Every RV owner needs a classic Coleman lantern, right?
For years I have bought inexpensive, battery powered, LED lanterns–and while they may light up my campsite, most of them are pretty cheap looking, and they are definitely not built to last. A few of them have only lasted for a season. So what’s a camper in need of illumination to do?
This past fall my buddy Phil got me interested in Coleman’s classic lanterns. We were hanging around drinking coffee on a chilly November day at Old Mill Stream Campground in Lancaster County, Pennsylvania when he asked a fateful question. Would I want to go with him to the Coleman outlet store nearby? He needed a new globe for one of his gas powered lanterns.
Globes and gas powered lanterns? This was an exotic, foreign language to me. But I was intrigued–and ready to check out some new camping gear.
Because I’m always ready to check out some new camping gear.
That night I purchased an attractive looking limited edition National Park edition of the Coleman Northstar Propane Lantern–in park ranger khaki and green. I loved that lantern so much I bought……a few more…..and then a few more after that.
Little did I know I was heading deep into a rabbit hole–and a fascinating chapter in the history of American camping.
Here’s what I learned and what you need to know.
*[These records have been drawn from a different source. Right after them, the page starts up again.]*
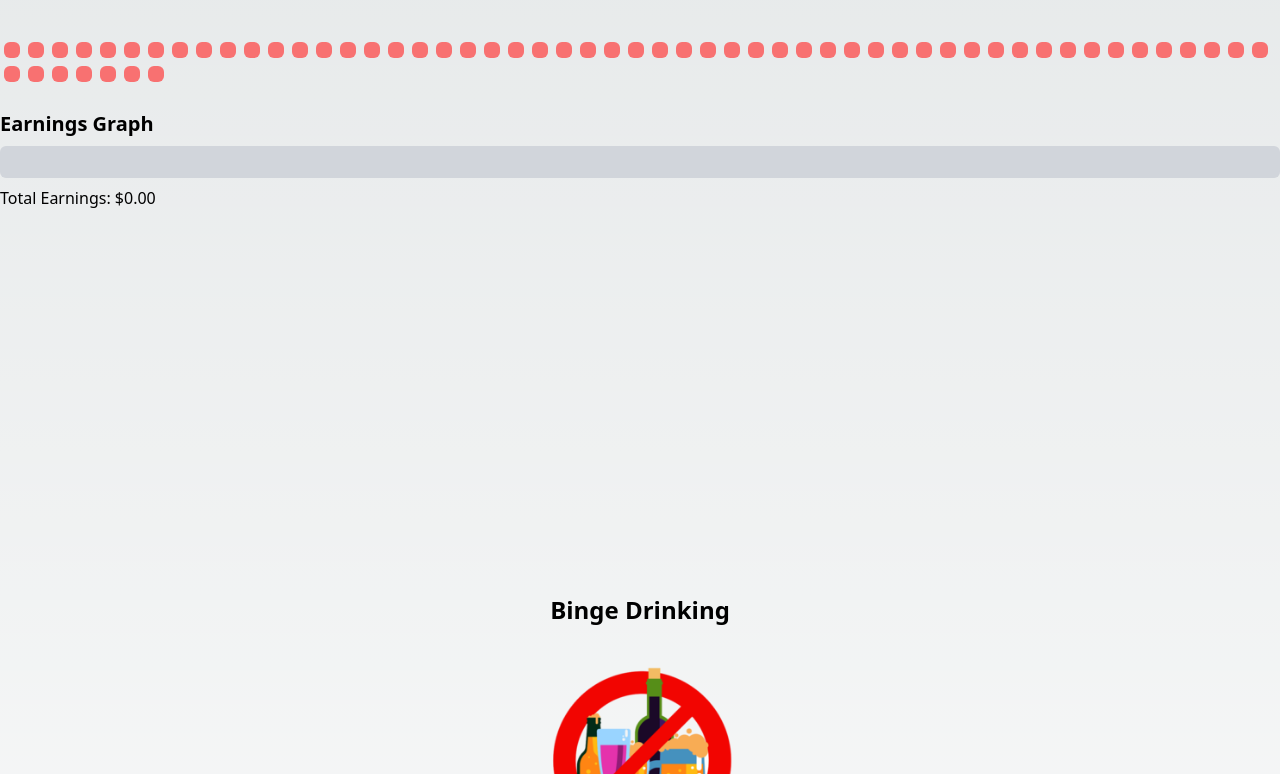
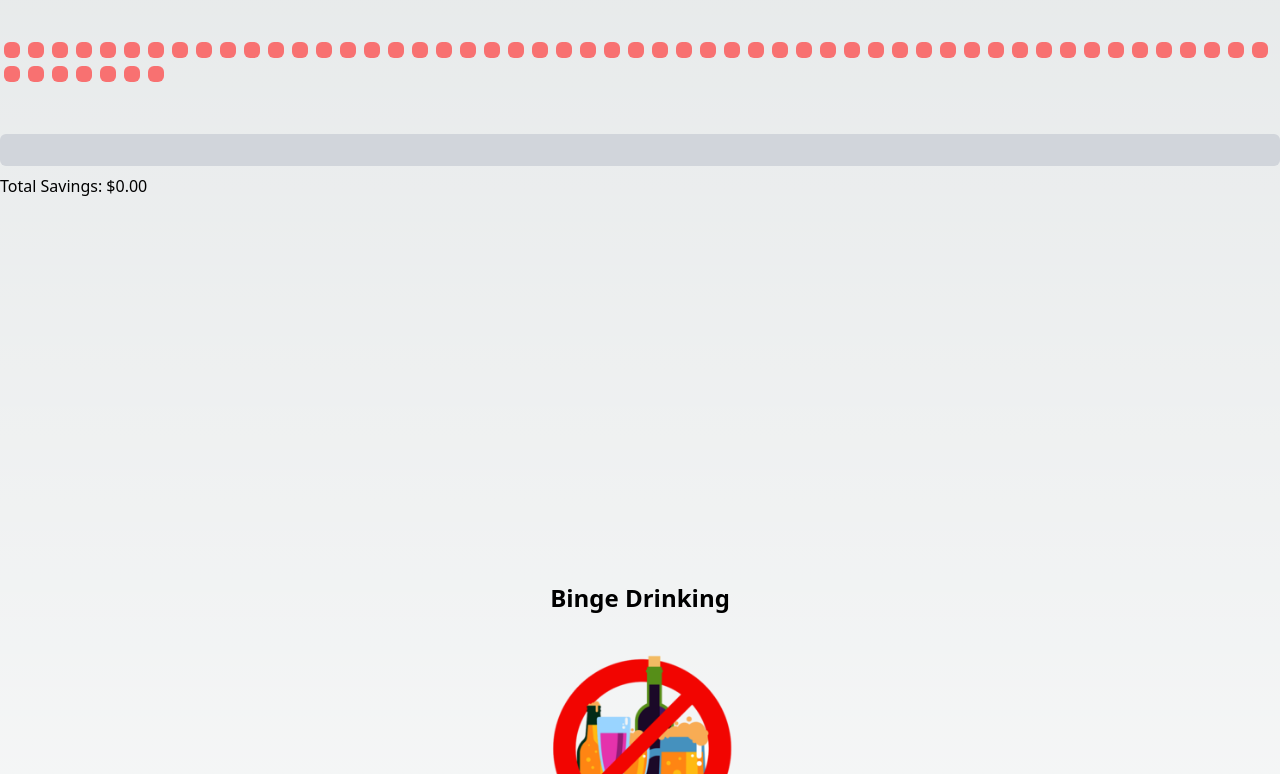
Before and after one commit to Brosey27/Bad-Habit-Breaker, a Next.js app in the folder bad-habit-breaker/: page / in a window 1280 px wide. Shown: the part 1106-1880 px from the top of the page. Built offline with nearby package versions, Linux system fonts and the light colour scheme.

Commit message:
Add new state bar variable that updates the barwidth whenever the completed count changes.

```diff
--- a/bad-habit-breaker/components/EarningsGraph.js
+++ b/bad-habit-breaker/components/EarningsGraph.js
@@ -1,29 +1,30 @@
-const EarningsGraph = ({ section, earningsSmoking, earningsDrinking }) => {
+const EarningsGraph = ({ section, earningsSmoking, earningsDrinking, allClicked, totalSquares }) => {
   const maxWidth = 300; // Adjust this based on your design
   let barWidth;
 
-  if (section === "Smoking") {
-    barWidth = Math.min(maxWidth, earningsSmoking);
-  } else if (section === "Drinking") {
-    barWidth = Math.min(maxWidth, earningsDrinking);
-  }
+  // Calculate the ratio of clicked squares to total squares
+  const ratio = allClicked ? 1 : totalSquares > 0 ? earningsSmoking / (totalSquares * 25) : 0;
+
+  barWidth = maxWidth * ratio;
 
   // Calculate the total earnings based on the section-specific earnings
-  const totalEarnings = section === "Smoking" ? earningsSmoking : earningsDrinking;
+  const totalEarnings =
+    section === "Smoking" ? earningsSmoking : section === "Drinking" ? earningsDrinking : 0;
 
-  // Format the total earnings with two decimal places
-  const formattedEarnings = totalEarnings.toFixed(2);
+  // Check if totalEarnings is a number before formatting
+  const formattedEarnings =
+    typeof totalEarnings === "number" ? totalEarnings.toFixed(2) : "0.00";
 
+  // Change the label and remove the "Earnings Graph" text
   return (
     <div className="mt-4">
-      <h2 className="text-xl font-semibold mb-2">Earnings Graph</h2>
       <div className="bg-gray-300 h-8 rounded-md">
         <div
           className="bg-green-500 h-8 rounded-md"
-          style={{ width: `${(barWidth / maxWidth) * 100}%` }}
+          style={{ width: `${barWidth}px` }}
         ></div>
       </div>
-      <p className="mt-2">Total Earnings: ${formattedEarnings}</p>
+      <p className="mt-2">Total Savings: ${formattedEarnings}</p>
     </div>
   );
 };
--- a/bad-habit-breaker/components/HabitGrid.js
+++ b/bad-habit-breaker/components/HabitGrid.js
@@ -1,9 +1,17 @@
-import React, { useState } from 'react';
+import React, { useState, useEffect } from 'react';
 
 const HabitGrid = ({ section, updateEarnings }) => {
   const totalSquares = 60; // Total number of squares
   const [habits, setHabits] = useState(Array(totalSquares).fill(false));
   const [message, setMessage] = useState('');
+  const [completedCount, setCompletedCount] = useState(0); // Add this state
+  const [barWidth, setBarWidth] = useState(0); // Add a state for the bar width
+
+  useEffect(() => {
+    // Calculate the width of the green bar based on the completedCount
+    const newBarWidth = (completedCount / totalSquares) * 100;
+    setBarWidth(newBarWidth);
+  }, [completedCount]);
 
   const toggleDay = (index) => {
     console.log("toggleDay called"); // Add this line for debugging
@@ -35,6 +43,7 @@ const HabitGrid = ({ section, updateEarnings }) => {
     } else {
       setMessage('');
     }
+    setCompletedCount(clickedCount); // Update the completedCount
   };
 
   return (
@@ -49,6 +58,10 @@ const HabitGrid = ({ section, updateEarnings }) => {
         />
       ))}
       <div className="w-full text-center text-green-600 mt-2">{message}</div>
+      <div
+            className="bg-green-500 h-8 rounded-md"
+            style={{ width: `${barWidth}%` }} // Set the width as a percentage
+          ></div>
     </div>
   );
 };
--- a/bad-habit-breaker/pages/index.js
+++ b/bad-habit-breaker/pages/index.js
@@ -13,6 +13,7 @@ const Home = () => {
   const [nav, setNav] = useState(true);
   const [earningsSmoking, setEarningsSmoking] = useState(0);
 const [earningsDrinking, setEarningsDrinking] = useState(0);
+const [completedCount, setCompletedCount] = useState(0); // Add this state
 
 // Update the corresponding earnings state in the updateEarnings function
 const updateEarnings = (totalEarnings, section) => {
@@ -77,7 +78,11 @@ const updateEarnings = (totalEarnings, section) => {
 
     <HabitGrid section="Smoking" updateEarnings={(totalEarnings) => updateEarnings(totalEarnings, "Smoking")} />
      {/* Earnings Graph */}
-     <EarningsGraph earningsSmoking={earningsSmoking} section="Smoking" />
+     <EarningsGraph
+        earningsSmoking={earningsSmoking}
+        section="Smoking"
+        completedCount={completedCount} // Pass completedCount
+      />
 
   </div>
 
```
Coleman still sells a variety of lanterns that are powered by propane, kerosene, or camp fuel (aka white gas). They are still built in Wichita Kansas (though some parts, such as the globes, are made in China) and are widely available for sale online and in some big box stores. Because millions of them have been sold over the years, they are also widely available, sometimes for as little as 5 or 10 bucks, at garage sales, on Craigslist, and on Facebook Marketplace.
But which one should I buy?
In this post, I’ll share some pros and cons for each kind, accompanied by videos demonstrating how they all work. The first video demonstrates how to attach the mantles and pre-burn them. The next two videos skip that step and just demonstrate how to light them after they have been prepped. Sounds like an exotic foreign language, right? It’s actually very simple. Check it out!
The links in this post are affiliate links. This means if you purchase something through the link, we receive a small commission at no additional cost to you. Jeremy will use all of that money to buy more lanterns, so he kindly thanks you.
- Sturdy and Classic Design
- Camp Fuel is Cheaper than Batteries
- Warm and Fairly Bright
- Often Includes Hard Carrying Case
- Camp Fuel Must be Safely Stored and Transported
- Lighting This Lantern Requires a Wee Bit of Work
- Silver and Black? I Prefer Green or Red.
- Kerosene is Safer to Store than Camp Fuel
- Kerosene is Cheaper than Camp Fuel
- Needs Less Maintenance than a Duel Fuel Lantern
- Very Stylish and Classic Look and Color
- Requires Additional Step of Preheating with Denatured Alcohol (See Video)
- Not Cheap at Around $100 Bucks
- Case Must Be Purchased Separately
- Affordably Priced and Widely Available
- Super Crazy Bright!
- Includes Sturdy Carrying Case
- Easiest to Light and Operate
- Coleman 16oz. Propane Tanks May Be Difficult to Recycle
- Not as Classic as the Kerosene and Duel Fuel Lanterns
- Somewhat Loud on Highest Setting
The Wrap Up
Compared to these classic lanterns, your modern LED lantern is a toy–and toys are for kids. So it’s time to get a real lantern–and become the master of your campsite–and a master of the night.
If you want to learn more about the fascinating history of Coleman Lanterns and see how they are built, check out the short video below. And if you want more classic camping gear, check out our definitive guide here. Happy camping! See you at the campground!